Townes was born in 1915 in Greenville, South Carolina. He finished college at age 19. But often his smarts weren't the first thing that people noticed.

"He was a Southern gentleman. He was just a very nice person," says Elsa Garmire, a physicist at Dartmouth who studied under Townes when he was teaching at MIT in the 1960s. "At the same time, he was very dedicated and single-minded about what he did."

It was that single-mindedness that led Townes to come up with the idea for a laser, a device that sends out a bright beam of carefully synchronized light particles.

Townes wanted to use laser light as a precision tool for his research on molecules. He spent a long time thinking about similar devices that didn't quite work. Finally, the basic concept for a laser came to him in the spring of 1951, as he sat on a park bench in Washington D.C.

"Suddenly I had the idea. Well that was a revelation," he told NPR's Morning Edition during a 2005 interview.

At the time, he was doing fundamental research at Columbia University. But his former employers (at the research wing of AT&T known as Bell Labs) were also interested in his idea and asked him to consult. They wanted to use lasers for communication.

Fast-forward more than half a century, and the entire Internet uses lasers to send information over fiber optic cables. DVDs and Blu-ray discs also use lasers, as do doctors (for fixing eyes, among other things), engineers (for cutting material), and workers in many other professions.

Townes' discovery won him scientific accolades, but it also made him highly influential in government. He gave advice on NASA's Apollo program in the 1960s and '70s, and he helped found a secret group of Cold War scientists (a collective known as JASON) that gave frank advice to the Pentagon on everything from Soviet submarines to spy satellites. Townes was a strong advocate of arms control, and supported an international ban on nuclear testing.

He was awarded the Nobel Prize in 1964 for his discovery of the principles behind the laser. Townes shared his prize with Nicolay Basov and Aleksandr Prokhorov, who independently developed the same idea while working in the Soviet Union.

Shortly after that, Townes got out of lasers.

"He said, well, a lot of people were working on it and he wanted to go where he could make major contributions," says Garmire.

Townes became an astronomer at the University of California at Berkeley. That's about the time Genzel met him.

"He was such a wonderful person, always optimistic, and always curious," Genzel says.

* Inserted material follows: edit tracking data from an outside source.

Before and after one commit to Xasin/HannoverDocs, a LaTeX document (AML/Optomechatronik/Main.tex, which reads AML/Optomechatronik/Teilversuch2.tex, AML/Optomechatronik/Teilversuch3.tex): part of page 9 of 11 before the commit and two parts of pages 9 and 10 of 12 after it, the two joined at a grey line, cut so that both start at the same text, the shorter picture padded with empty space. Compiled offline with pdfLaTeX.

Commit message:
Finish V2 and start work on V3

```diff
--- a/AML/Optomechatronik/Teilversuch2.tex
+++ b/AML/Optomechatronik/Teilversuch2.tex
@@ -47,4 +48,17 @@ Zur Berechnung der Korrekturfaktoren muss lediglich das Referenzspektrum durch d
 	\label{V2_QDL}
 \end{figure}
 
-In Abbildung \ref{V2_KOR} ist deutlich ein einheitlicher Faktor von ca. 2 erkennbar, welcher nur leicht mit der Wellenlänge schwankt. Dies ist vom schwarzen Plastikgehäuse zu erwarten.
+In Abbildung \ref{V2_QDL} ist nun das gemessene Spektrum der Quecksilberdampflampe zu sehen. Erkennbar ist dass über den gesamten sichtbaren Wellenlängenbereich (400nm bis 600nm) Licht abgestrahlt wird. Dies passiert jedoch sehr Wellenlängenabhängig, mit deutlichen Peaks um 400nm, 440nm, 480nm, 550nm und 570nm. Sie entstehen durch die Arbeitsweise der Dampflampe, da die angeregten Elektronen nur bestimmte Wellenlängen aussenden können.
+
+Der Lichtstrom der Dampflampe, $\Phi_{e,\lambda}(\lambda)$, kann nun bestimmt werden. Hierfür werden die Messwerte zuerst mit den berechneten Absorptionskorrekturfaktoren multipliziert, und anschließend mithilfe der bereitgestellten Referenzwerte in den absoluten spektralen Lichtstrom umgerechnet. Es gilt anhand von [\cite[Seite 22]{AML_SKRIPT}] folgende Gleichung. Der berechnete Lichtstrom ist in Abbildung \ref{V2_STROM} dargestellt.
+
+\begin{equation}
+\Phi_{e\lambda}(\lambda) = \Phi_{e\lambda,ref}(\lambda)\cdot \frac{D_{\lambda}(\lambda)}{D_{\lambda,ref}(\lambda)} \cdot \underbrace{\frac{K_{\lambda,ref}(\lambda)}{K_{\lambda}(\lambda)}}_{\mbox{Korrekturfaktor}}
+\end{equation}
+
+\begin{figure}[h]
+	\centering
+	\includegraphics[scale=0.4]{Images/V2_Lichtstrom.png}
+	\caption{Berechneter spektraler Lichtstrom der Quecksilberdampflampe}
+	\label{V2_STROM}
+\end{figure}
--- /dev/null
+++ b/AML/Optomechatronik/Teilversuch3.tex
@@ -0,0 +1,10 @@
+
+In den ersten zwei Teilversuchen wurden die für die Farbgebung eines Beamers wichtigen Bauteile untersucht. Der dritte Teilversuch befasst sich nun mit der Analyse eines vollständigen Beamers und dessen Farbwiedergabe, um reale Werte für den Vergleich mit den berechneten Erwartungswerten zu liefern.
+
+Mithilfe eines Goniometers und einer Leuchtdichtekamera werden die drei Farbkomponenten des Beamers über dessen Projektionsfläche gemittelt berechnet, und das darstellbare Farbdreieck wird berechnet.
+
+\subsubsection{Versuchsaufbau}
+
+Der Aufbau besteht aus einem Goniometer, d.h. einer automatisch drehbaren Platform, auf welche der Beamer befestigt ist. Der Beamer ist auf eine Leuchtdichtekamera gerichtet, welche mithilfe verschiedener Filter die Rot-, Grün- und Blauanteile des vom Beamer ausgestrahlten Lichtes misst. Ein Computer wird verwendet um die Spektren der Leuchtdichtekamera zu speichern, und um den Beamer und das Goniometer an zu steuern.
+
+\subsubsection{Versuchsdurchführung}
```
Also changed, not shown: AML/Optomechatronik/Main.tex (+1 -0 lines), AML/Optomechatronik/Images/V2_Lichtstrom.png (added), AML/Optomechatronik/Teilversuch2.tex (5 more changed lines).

Townes and Genzel studied stars and galaxies for years. In 1985 they discovered the black hole that lives at the center of our Milky Way.

Through all these scientific adventures, Townes maintained a deep faith in the existence of God. He saw his faith as intertwined with his science.

"Consider what religion is," he told NPR in 2005. "Religion is an attempt to understand the purpose and meaning of our universe. What is science? It's an attempt to understand how our universe works. Well, if there's a purpose and meaning, that must have something to do with how it works, so those two must be related."

Copyright 2021 NPR. To see more, visit https://www.npr.org.

Geoff Brumfiel works as a senior editor and correspondent on NPR's science desk. His editing duties include science and space, while his reporting focuses on the intersection of science and national security.